When I first arrived at Chevrolet's advertising agency in Detroit, there was a blonde fellow in the office next to mine who had an unusual way of writing. He wrote on a yellow legal pad inside his top right-hand desk drawer.
After a while, I got to know Dutch better and asked him why he always shut the drawer when someone came into his office. He smiled and said it was his own personal writing. Dutch spent a lot of time in the agency library those days. Turned out, he was writing short stories about the West on his pad in the desk drawer. That explained his trips to the library, doing research.
One of the early stories Dutch wrote became a movie: "Hud", starring Paul Newman. My friend Elmore "Dutch" Leonard was out of advertising and on his way.
These days Dutch is often acclaimed the greatest crime writer of our time. You've read his books or seen the movies, including "Get Shorty". His new book is called "Raylan". The television show based on Dutch's characters is "Justified", a big hit.
Just as interesting to me is "Leonard's 10 Rules of Writing", which appeared in the New York Times. One is, "If it sounds like writing, I re-write it. Or, if proper usage gets in the way, it may have to go. I can't allow what we learned in English composition to disrupt the sound and rhythm of the negative."
Another rule is never open a book about the weather. Still another is never say "all hell broke loose."
His book about the rules of writing will be out soon.
The last time I caught up with Dutch was at a book signing in San Francisco a few years ago. I told him I didn't have a lot of English teachers watching my commercials either.
In writing anything, you always have to know the rules in order to break them.
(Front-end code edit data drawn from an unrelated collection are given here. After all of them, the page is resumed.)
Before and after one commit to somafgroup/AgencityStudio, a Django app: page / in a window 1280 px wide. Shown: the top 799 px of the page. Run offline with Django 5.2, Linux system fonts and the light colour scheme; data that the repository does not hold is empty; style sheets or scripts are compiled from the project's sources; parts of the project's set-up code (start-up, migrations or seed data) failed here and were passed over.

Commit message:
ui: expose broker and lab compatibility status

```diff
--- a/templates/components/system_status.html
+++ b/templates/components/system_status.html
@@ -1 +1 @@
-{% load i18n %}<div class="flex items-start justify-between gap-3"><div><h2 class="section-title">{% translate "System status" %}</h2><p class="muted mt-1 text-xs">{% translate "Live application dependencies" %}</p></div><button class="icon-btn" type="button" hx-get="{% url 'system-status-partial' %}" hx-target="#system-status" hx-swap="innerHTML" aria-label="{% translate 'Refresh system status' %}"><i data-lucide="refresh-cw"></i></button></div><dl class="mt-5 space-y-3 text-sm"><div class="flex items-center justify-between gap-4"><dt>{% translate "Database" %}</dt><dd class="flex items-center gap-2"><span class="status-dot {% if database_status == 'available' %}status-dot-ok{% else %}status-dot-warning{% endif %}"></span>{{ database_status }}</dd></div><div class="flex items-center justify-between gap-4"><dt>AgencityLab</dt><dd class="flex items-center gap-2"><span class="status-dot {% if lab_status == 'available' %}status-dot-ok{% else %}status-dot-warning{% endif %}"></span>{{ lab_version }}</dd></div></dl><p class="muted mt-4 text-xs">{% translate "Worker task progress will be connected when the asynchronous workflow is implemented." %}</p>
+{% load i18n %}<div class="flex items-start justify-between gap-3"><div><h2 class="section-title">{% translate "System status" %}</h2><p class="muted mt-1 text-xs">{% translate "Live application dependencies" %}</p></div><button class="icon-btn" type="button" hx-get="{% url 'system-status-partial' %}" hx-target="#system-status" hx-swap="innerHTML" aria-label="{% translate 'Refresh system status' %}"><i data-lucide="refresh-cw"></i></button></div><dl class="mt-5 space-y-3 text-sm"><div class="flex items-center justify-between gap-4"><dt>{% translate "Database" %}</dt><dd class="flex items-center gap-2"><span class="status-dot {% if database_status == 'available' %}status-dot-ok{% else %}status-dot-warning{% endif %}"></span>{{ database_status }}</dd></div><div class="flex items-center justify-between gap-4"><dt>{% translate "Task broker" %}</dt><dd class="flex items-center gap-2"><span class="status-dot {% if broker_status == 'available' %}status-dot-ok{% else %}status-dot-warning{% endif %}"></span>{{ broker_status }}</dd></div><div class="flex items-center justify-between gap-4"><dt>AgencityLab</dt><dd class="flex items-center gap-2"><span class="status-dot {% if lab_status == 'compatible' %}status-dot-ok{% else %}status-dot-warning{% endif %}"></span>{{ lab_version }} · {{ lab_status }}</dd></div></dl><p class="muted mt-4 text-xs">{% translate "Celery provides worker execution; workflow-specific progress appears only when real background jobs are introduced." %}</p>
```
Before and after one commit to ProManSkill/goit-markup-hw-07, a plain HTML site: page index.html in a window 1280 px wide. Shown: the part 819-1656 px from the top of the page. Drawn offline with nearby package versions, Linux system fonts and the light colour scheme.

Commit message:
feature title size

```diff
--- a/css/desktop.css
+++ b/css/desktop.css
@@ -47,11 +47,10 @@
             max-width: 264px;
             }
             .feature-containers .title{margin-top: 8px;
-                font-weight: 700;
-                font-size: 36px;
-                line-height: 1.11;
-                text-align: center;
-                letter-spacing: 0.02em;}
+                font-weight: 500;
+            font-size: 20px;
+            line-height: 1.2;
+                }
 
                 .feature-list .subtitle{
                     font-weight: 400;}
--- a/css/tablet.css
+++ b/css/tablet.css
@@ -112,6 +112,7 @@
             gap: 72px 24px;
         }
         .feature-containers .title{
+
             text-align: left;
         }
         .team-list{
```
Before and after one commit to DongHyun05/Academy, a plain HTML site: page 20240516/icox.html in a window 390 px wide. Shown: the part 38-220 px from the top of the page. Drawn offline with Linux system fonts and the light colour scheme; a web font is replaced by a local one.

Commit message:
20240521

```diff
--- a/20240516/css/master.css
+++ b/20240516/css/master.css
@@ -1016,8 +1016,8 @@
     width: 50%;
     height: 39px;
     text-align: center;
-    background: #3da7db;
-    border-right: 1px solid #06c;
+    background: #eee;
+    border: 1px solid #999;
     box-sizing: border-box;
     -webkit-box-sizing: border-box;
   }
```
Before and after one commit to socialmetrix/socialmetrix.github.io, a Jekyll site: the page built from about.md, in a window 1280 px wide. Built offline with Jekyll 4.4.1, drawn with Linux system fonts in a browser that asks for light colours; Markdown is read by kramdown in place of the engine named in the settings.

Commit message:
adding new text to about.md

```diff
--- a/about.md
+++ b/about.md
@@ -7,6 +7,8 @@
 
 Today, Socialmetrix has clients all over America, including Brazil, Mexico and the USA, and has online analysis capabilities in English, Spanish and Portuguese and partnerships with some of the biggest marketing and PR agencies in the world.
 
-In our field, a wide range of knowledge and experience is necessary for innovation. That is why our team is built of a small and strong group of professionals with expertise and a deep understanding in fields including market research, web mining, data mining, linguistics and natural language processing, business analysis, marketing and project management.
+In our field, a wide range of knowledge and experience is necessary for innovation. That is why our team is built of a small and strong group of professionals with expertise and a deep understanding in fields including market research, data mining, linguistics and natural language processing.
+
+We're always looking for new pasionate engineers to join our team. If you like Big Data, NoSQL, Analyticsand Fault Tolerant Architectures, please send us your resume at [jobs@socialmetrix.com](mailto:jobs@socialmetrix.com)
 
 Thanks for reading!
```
When Dutch pulled open that right-hand drawer, he certainly knew how to break them.